A major Jewish organization dedicated to combating anti-Semitism and pursuing Nazi war criminals is criticizing MSNBC host Toure for suggesting that Jewish Holocaust survivors benefitted from being white.
Writer and MSNBC host Toure (Image source: MSNBC via YouTube)
Responding on Twitter over the weekend to another user who said their family survived a Nazi concentration camp during World War II and immigrated to the United States with “nothing,” yet still "made it work," Toure wrote: “The power of whiteness.”
The power of whiteness: RT @hope_and_chains: My family survived a concentration camp, came to the US w/ nothing, LEGALLY, and made it work.— Touré (@Toure) May 23, 2014
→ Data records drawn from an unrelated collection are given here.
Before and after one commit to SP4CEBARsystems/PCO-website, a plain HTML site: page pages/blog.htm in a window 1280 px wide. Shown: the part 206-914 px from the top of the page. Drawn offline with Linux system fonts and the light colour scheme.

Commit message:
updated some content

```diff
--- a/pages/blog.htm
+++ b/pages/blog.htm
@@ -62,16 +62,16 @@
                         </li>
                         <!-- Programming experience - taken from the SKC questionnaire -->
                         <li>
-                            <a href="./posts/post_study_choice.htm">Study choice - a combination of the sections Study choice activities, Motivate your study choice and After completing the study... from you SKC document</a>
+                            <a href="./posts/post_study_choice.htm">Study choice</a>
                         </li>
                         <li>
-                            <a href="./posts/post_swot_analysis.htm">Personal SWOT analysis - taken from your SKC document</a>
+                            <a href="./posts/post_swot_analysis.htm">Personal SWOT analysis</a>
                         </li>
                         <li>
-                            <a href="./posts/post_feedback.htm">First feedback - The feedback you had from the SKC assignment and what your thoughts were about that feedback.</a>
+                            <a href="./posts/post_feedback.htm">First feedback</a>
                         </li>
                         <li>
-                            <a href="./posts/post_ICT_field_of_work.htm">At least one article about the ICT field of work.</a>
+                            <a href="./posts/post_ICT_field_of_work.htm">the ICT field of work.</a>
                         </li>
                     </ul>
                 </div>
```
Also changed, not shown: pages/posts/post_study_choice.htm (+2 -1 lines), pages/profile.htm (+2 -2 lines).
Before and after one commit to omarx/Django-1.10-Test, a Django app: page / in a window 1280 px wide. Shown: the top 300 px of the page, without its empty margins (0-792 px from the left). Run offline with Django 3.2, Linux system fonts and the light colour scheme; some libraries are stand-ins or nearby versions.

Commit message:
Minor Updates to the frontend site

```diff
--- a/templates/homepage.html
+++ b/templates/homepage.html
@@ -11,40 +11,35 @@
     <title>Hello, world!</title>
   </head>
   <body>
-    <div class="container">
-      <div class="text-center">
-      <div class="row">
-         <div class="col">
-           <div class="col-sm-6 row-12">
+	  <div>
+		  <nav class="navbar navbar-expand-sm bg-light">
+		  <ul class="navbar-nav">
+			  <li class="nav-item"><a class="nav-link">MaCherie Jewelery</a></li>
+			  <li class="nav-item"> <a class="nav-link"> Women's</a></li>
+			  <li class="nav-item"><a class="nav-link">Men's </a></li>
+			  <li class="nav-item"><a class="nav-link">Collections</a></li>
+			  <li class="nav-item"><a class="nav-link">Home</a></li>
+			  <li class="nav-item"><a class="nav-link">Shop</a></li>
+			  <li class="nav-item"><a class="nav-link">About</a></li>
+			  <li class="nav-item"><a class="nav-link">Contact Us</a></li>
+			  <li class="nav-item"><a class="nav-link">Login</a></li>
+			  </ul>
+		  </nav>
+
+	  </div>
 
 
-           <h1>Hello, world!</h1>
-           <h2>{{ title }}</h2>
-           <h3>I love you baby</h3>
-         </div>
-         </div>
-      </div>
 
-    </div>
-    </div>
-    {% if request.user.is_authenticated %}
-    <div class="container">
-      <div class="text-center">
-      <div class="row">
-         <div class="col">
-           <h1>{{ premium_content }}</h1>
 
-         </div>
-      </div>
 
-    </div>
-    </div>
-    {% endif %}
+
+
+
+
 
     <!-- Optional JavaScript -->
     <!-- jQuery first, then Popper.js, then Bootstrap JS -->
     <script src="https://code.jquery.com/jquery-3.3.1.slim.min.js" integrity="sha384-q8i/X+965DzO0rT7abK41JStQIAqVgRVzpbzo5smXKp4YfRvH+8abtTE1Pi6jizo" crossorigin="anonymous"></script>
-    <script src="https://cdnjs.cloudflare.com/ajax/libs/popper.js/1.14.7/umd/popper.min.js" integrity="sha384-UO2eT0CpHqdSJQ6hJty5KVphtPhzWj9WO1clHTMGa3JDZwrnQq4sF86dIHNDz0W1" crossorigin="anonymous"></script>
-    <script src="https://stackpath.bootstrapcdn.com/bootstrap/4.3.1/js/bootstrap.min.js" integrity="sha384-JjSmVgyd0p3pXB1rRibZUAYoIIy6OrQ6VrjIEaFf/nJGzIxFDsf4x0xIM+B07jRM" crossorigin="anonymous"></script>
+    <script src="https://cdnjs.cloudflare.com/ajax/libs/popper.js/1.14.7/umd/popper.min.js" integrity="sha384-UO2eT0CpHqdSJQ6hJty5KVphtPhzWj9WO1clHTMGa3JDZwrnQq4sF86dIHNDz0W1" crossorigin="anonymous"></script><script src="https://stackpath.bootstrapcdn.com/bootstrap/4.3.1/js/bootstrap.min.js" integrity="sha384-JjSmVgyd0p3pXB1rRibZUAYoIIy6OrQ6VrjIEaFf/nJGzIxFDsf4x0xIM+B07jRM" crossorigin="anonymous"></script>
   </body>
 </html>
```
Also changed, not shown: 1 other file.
“It’s obviously absurd and smacks of intense and disgusting anti-Semitism. It’s reverse-racism basically,” Efraim Zuroff, Israel office director of the Simon Wiesenthal Center told TheBlaze on Tuesday.
“There is no question that part of the anti-Semitism that we see has its roots in the form of jealousy. This is a perfect example: ‘Jews made it because they’re white and Jews,’” added Zuroff, who is considered a leading investigator of Nazi war criminals who perpetrated the murder of 6 million European Jews in the name of racial purity.
Toure's comment drew a slew of scathing reactions on Twitter. Twitchy found these:
@TwitchyTeam Not sure if I'm reading this right, but I think Toure & Co. are saying my family's overcoming Hitler was abt white privilege.— Dat's Racis' (.com) (@hope_and_chains) May 23, 2014
I still can't believe Touré basically told someone to check their Nazi concentration camp survivor privilege.— Jayvie Canono (@OneFineJay) May 24, 2014
.@Toure They so privileged even their kids had their own private houses.. pic.twitter.com/CXZMRSIyW3— S.M (@redsteeze) May 24, 2014
.@Toure White people even got police escorts and everything.. pic.twitter.com/LWDxA2LA2k— S.M (@redsteeze) May 24, 2014
Tom Rogan in a column for National Review Online wrote of Toure's tweet, “In four words he trivialized mass murder,” and suggested the host make a visit to the Auschwitz concentration camp in Poland.
Earlier this month, the Twitter account for Ed Schultz’s MSNBC show tweeted then quickly deleted the comment, “Gay people were really the ones being persecuted in Hitler’s Germany.”